This technology revolution will fundamentally change all aspects of retirement and retirement planning, with years in retirement likely to increase to periods of 50 or even 60 years. “If you have a child today, and that child lives a healthy lifestyle, he or she could live up to 142 years,” he said. “We will retire into a new world of work where we will have to embrace a new companion, artificial intelligence”.
Kobus Kleyn, CFP ® – who participated alongside Eberl, Tim Slatter (timslatter.com) and Tsholofelo Dihutso, CPRP (FPI) in a panel discussion on online communication – has already taken significant steps towards embracing technology thanks to his early adoption of social media as a tool to elevate his personal brand. “Every one of us has a personal brand and how we inflict that on our community, our clients and our prospects makes all the difference – the power of personal branding will change your life,” he said.
Social media platforms such as Linked-In make it possible for accelerated brand building without incurring massive expense. “These platforms are not only about attracting new clients, but about retaining your existing book,” said Kleyn. “To succeed you must create and promote an authentic brand that renders consistently on each of your social media accounts”. This view resonated with Slatter who observed that authenticity was key to the client’s perception of an advisor’s value. You need to be at the heart of your online communication strategy and empower consumers to engage with your brand.
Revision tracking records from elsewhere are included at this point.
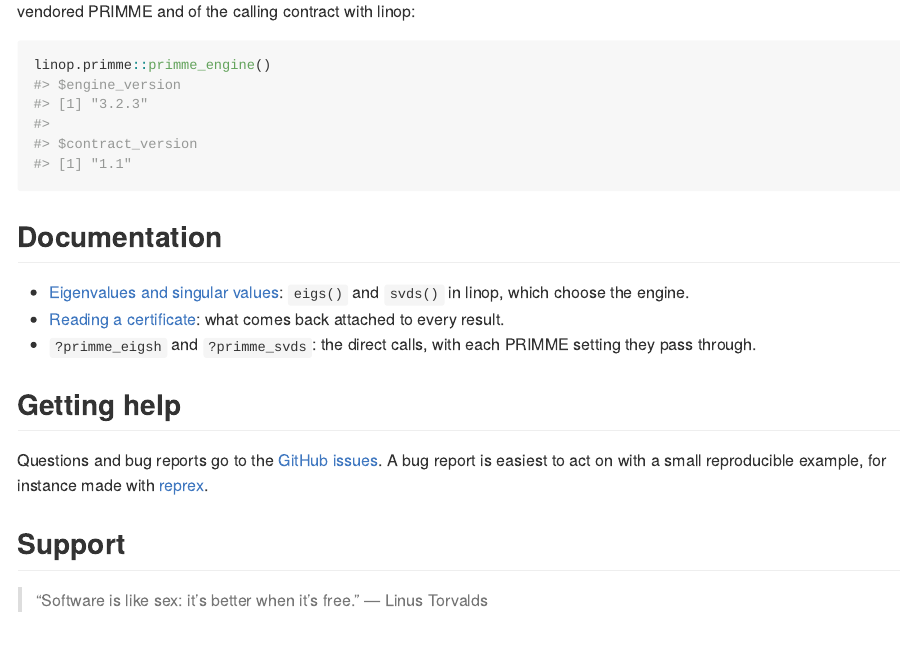
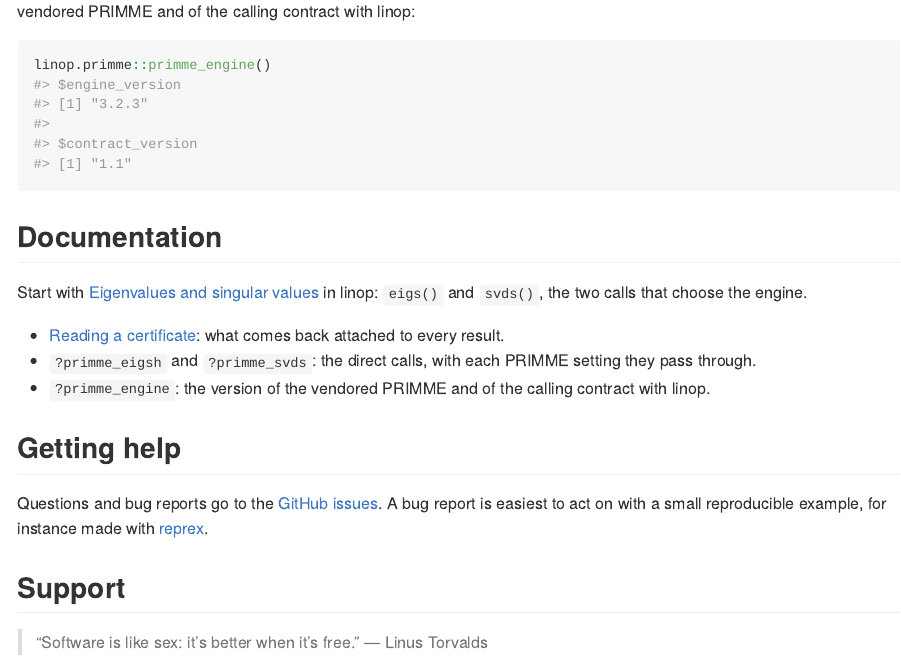
Before and after one commit to gcol33/linop.primme, an R Markdown document (README.Rmd): the page in a window 1100 px wide, from 1830 px down. The pictures show the output file README.md that the author committed with the source, drawn offline in the style of GitHub; badge pictures from the web are left out.

Commit message:
auto: 2026-11-02 22:59

```diff
--- a/README.Rmd
+++ b/README.Rmd
@@ -81,9 +81,11 @@
 
 ## Documentation
 
-- [Eigenvalues and singular values](https://gillescolling.com/linop/articles/spectral.html): `eigs()` and `svds()` in linop, which choose the engine.
+Start with [Eigenvalues and singular values](https://gillescolling.com/linop/articles/spectral.html) in linop: `eigs()` and `svds()`, the two calls that choose the engine.
+
 - [Reading a certificate](https://gillescolling.com/linop/articles/certificates.html): what comes back attached to every result.
 - `?primme_eigsh` and `?primme_svds`: the direct calls, with each PRIMME setting they pass through.
+- `?primme_engine`: the version of the vendored PRIMME and of the calling contract with linop.
 
 ## Getting help
 
```
Also changed, not shown: README.md.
Kleyn, who has a formidable online following and has written extensively on his passion for the financial advice profession, posed some rhetorical questions to get the audience thinking. Does your brand stand out from the crowd? Are you creating a lot of noise in the market? Are you creating an online presence that is differentiated and recognisable? And most importantly, are you positioning yourself as an authority and thought leader in the profession.
Social media can be daunting but there is help available for financial planners that want to invent or re-invent their online profiles. “FPI has created a digital forum (tribe.fpi.co.za) comprising experts in digital, social media and wealth financial planning,” said Dihutso. “We invite all FPI members to join this growing community to grow and maintain their practices”.
Mastery of personal brand and social media has many upsides. Not only will you attract new clients; but your exiting book will be able to resist the advances from younger and increasingly competitive financial planners – they will not desert a ‘winning’ brand for a tech-savvy newcomer. “A focus on your personal brand prepares you for new regulation such as treating customers fairly; allows you flexibility in fee charging; pulls new prospects; and assists in client retention,” concluded Kleyn. “It empowers you to declare and promote your passion for financial planning”.